# [Problem to solve]
Go over the data and keep only the lines that include "True".

# [Given records]
++++++++++++++++++++

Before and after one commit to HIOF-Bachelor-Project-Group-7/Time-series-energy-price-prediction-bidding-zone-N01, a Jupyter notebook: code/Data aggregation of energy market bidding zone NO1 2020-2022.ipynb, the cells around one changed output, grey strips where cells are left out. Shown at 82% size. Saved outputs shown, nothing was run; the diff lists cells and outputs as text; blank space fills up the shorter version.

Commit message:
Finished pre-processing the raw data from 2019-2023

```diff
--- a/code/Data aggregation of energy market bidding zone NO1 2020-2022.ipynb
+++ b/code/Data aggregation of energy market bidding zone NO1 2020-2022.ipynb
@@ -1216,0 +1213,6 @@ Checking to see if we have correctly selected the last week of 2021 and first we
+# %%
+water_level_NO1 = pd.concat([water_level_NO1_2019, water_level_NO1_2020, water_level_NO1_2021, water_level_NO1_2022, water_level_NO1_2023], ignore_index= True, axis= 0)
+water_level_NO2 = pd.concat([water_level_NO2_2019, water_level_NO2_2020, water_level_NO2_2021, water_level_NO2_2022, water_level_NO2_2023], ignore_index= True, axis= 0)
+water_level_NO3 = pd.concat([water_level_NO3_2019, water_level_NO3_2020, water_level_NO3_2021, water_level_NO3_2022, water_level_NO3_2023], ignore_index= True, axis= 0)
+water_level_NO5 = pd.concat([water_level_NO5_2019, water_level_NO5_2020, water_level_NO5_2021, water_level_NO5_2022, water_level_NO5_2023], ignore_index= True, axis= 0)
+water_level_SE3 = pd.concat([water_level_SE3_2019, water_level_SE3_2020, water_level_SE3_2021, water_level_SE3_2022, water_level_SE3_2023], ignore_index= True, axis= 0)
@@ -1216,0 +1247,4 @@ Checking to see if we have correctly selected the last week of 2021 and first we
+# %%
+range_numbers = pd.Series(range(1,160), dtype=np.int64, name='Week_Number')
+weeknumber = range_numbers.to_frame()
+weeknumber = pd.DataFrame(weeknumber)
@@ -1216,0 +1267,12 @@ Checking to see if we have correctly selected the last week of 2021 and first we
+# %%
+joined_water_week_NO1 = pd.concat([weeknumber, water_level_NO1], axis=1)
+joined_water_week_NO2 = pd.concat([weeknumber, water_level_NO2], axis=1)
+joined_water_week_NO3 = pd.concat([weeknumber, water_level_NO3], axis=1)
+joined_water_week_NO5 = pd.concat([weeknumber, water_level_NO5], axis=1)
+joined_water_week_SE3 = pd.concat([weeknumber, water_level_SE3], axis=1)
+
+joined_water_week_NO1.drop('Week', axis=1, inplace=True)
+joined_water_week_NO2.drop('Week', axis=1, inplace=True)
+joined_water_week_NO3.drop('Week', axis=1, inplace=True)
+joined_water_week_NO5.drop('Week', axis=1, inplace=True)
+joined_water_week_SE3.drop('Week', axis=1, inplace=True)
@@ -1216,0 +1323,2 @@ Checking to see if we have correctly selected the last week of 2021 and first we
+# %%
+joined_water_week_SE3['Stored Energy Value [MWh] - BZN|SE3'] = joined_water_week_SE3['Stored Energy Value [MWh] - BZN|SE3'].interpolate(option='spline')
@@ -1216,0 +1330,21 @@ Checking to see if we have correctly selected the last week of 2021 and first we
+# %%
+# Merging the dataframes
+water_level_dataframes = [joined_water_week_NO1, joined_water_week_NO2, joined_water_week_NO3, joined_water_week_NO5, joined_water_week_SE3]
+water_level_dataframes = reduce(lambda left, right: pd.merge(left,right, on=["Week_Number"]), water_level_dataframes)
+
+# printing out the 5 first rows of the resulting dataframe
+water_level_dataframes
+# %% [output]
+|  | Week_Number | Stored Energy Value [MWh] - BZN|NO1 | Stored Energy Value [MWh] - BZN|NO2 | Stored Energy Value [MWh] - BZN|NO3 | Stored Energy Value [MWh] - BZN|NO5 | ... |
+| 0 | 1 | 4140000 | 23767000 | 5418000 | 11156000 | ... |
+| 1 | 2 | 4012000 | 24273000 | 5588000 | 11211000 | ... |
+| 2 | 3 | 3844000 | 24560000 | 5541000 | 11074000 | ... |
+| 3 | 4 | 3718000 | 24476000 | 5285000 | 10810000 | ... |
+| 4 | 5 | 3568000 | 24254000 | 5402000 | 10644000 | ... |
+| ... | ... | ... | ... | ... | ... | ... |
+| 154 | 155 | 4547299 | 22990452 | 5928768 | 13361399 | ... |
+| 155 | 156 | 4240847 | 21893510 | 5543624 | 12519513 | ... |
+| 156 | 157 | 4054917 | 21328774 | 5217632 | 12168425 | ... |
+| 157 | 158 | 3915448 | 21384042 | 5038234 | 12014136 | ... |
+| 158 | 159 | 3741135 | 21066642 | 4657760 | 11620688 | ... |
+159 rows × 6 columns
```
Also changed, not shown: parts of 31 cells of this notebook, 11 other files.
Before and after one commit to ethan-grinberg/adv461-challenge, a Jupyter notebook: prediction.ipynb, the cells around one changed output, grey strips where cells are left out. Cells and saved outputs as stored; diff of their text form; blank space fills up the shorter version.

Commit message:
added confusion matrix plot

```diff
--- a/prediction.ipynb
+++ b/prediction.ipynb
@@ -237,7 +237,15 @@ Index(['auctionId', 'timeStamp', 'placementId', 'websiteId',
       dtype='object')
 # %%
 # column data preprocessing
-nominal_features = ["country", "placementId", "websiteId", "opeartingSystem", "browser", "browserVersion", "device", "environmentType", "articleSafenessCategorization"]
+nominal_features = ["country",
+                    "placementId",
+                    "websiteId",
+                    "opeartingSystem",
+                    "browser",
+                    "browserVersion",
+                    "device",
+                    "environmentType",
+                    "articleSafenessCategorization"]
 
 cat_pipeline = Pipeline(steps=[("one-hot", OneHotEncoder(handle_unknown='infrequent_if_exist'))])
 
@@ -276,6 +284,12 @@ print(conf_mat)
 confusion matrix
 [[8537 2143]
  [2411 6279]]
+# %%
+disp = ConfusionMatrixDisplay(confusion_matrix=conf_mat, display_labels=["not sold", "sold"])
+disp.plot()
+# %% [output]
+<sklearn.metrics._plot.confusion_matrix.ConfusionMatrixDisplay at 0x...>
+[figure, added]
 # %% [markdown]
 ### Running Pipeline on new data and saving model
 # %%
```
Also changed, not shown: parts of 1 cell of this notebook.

++++++++++++++++++++

# [Completed exercise]
+water_level_NO1 = pd.concat([water_level_NO1_2019, water_level_NO1_2020, water_level_NO1_2021, water_level_NO1_2022, water_level_NO1_2023], ignore_index= True, axis= 0)
+water_level_NO2 = pd.concat([water_level_NO2_2019, water_level_NO2_2020, water_level_NO2_2021, water_level_NO2_2022, water_level_NO2_2023], ignore_index= True, axis= 0)
+water_level_NO3 = pd.concat([water_level_NO3_2019, water_level_NO3_2020, water_level_NO3_2021, water_level_NO3_2022, water_level_NO3_2023], ignore_index= True, axis= 0)
+water_level_NO5 = pd.concat([water_level_NO5_2019, water_level_NO5_2020, water_level_NO5_2021, water_level_NO5_2022, water_level_NO5_2023], ignore_index= True, axis= 0)
+water_level_SE3 = pd.concat([water_level_SE3_2019, water_level_SE3_2020, water_level_SE3_2021, water_level_SE3_2022, water_level_SE3_2023], ignore_index= True, axis= 0)
+joined_water_week_NO1.drop('Week', axis=1, inplace=True)
+joined_water_week_NO2.drop('Week', axis=1, inplace=True)
+joined_water_week_NO3.drop('Week', axis=1, inplace=True)
+joined_water_week_NO5.drop('Week', axis=1, inplace=True)
+joined_water_week_SE3.drop('Week', axis=1, inplace=True)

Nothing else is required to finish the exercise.